The network consists of about 50 nodes; it is organised by scientific topic, with a managing node having responsibility for each topic. In the first phase these topics and managing nodes are: constraint logic programming; data and knowledge bases, language and semantics; logic programming for artificial intelligence, and transformation and analysis.
This Network's long-term objective is to develop the foundations of an integrated software environment for building knowledge-rich applications. The approach taken is to extend the logic programming paradigm by incorporating enhancements from the related areas of database systems, artificial intelligence and mathematical logic.
The extension of logic programming has been chosen as the basis of the work both because of its sound theoretical foundations and because it has proved useful for applications in such diverse areas as programming, program specification, databases, knowledge representation and problem-solving.
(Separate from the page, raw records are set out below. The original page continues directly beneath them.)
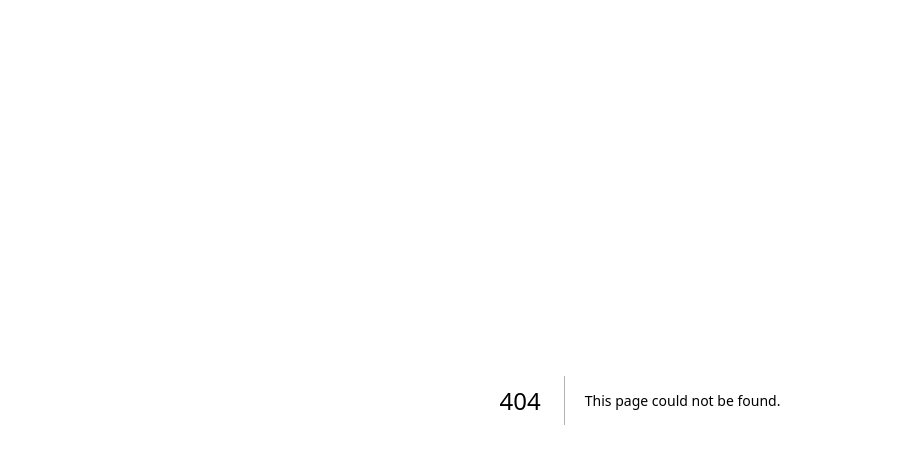
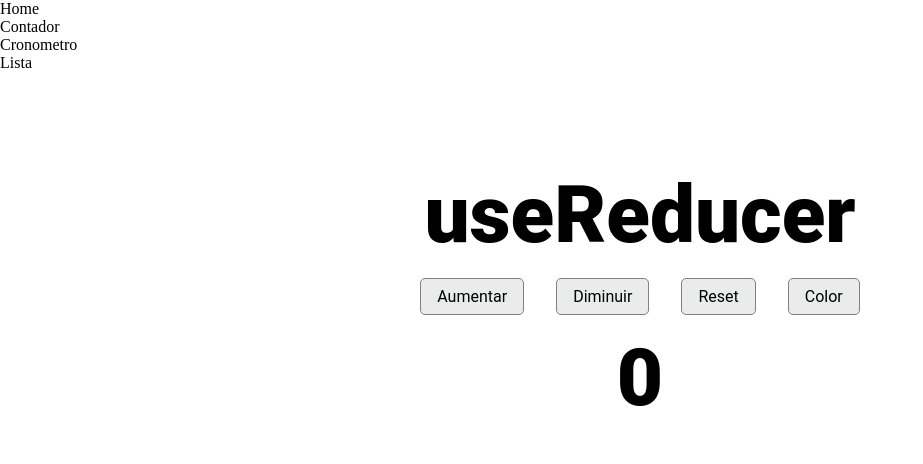
Before and after one commit to andpeicunha/jest-mock-svg, a Next.js app: page /components/contador in a window 1280 px wide. Before the commit this address had no page. Shown: the top 464 px of the page, without its empty margins (0-923 px from the left). Built offline with nearby package versions, Linux system fonts and the light colour scheme.

Commit message:
feat: :sparkles: navbar

```diff
--- /dev/null
+++ b/pages/components/contador.tsx
@@ -0,0 +1,40 @@
+import React, { useReducer } from "react";
+import styles from "@/styles/Home.module.css";
+import Navbar from "./navbar";
+
+function reducer(state: any, action: any) {
+  switch (action.type) {
+    case "increment":
+      return { ...state, count: state.count + 1 };
+    case "decrement":
+      return { ...state, count: state.count - 1 };
+    case "reset":
+      return { ...state, count: 0 };
+    case "changeColor":
+      const currentColor = state.color;
+      const newColor = !currentColor;
+      return { ...state, color: newColor };
+    default:
+      return state;
+  }
+}
+
+export default function contador() {
+  const [state, dispatch] = useReducer(reducer, { count: 0, color: false });
+
+  return (
+    <>
+      <Navbar />
+      <main className={`${styles.main} ${state.color ? styles.bg : ""}`}>
+        <span>useReducer</span>
+        <div className={styles.container}>
+          <button onClick={() => dispatch({ type: "increment" })}>Aumentar</button>
+          <button onClick={() => dispatch({ type: "decrement" })}>Diminuir</button>
+          <button onClick={() => dispatch({ type: "reset" })}>Reset</button>
+          <button onClick={() => dispatch({ type: "changeColor" })}>Color</button>
+        </div>
+        <span>{state.count}</span>
+      </main>
+    </>
+  );
+}
--- /dev/null
+++ b/pages/components/cronometro.tsx
@@ -0,0 +1,5 @@
+import React from "react";
+
+export function Cronometro() {
+  return <div>cronometro</div>;
+}
--- /dev/null
+++ b/pages/components/navbar.tsx
@@ -0,0 +1,38 @@
+import React from "react";
+import Link from "next/link";
+
+interface ButtonProps {
+  href: string;
+  value: string;
+  onClick?: () => void;
+  ref?: string;
+}
+
+function MyButton(props: ButtonProps) {
+  return (
+    <a href={props.href} onClick={props.onClick} ref={props.ref}>
+      {props.value}
+    </a>
+  );
+}
+
+export default function Navbar() {
+  return (
+    <div>
+      <ul>
+        <li>
+          <MyButton href="/" value="Home" />
+        </li>
+        <li>
+          <MyButton href="/components/contador" value="Contador" />
+        </li>
+        <li>
+          <MyButton href="/components/cronometro" value="Cronometro" />
+        </li>
+        <li>
+          <MyButton href="/components/lista" value="Lista" />
+        </li>
+      </ul>
+    </div>
+  );
+}
```
Also changed, not shown: pages/index.tsx (+4 -35 lines).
Logic programming also has strong relationships with other computing technologies such as functional programming, object-oriented programming and relational databases.
The main functions of the Network will be to:
-coordinate research activities
-allocate and coordinate research training fellowships
-promote the take-up of results by European industry.
The Network will support the training of doctoral and post-doctoral researchers by providing them with an opportunity to contribute to an integrated, well-motivated, interdisciplinary programme of research, in preference to the alternative of working with an individual supervisor on an isolated problem with limited access to state-of-the-art research results. It will also provide opportunities to upgrade the skills of established academic and industrial research workers, facilitate the mobility needed for those training activities, and integrate the results of the different nodes. Research groups in outlying areas of the European Community will be particularly encouraged to join: their participation will improve their access to state-of-the-art research f indings, enhance their ability to contribute to research, and facilitate the transfer of advanced technology to local industry.
The Network consists of about 50 nodes; it is organised by scientific topic, with a managing node having responsibility for each topic. In the first phase these topics and managing nodes are: constraint logic programming, Marseille; data and knowledge bases, ECRC; language and semantics, Pisa; logic programming for artificial intelligence, London; transformation and analysis, Leuven.
All nodes participating in the Network are committed to the goals and methods of computational logic. Most are involved in more than one topic.
COMPULOG-NET is continuing as COMPULOG-NET (7230) - please see page 518.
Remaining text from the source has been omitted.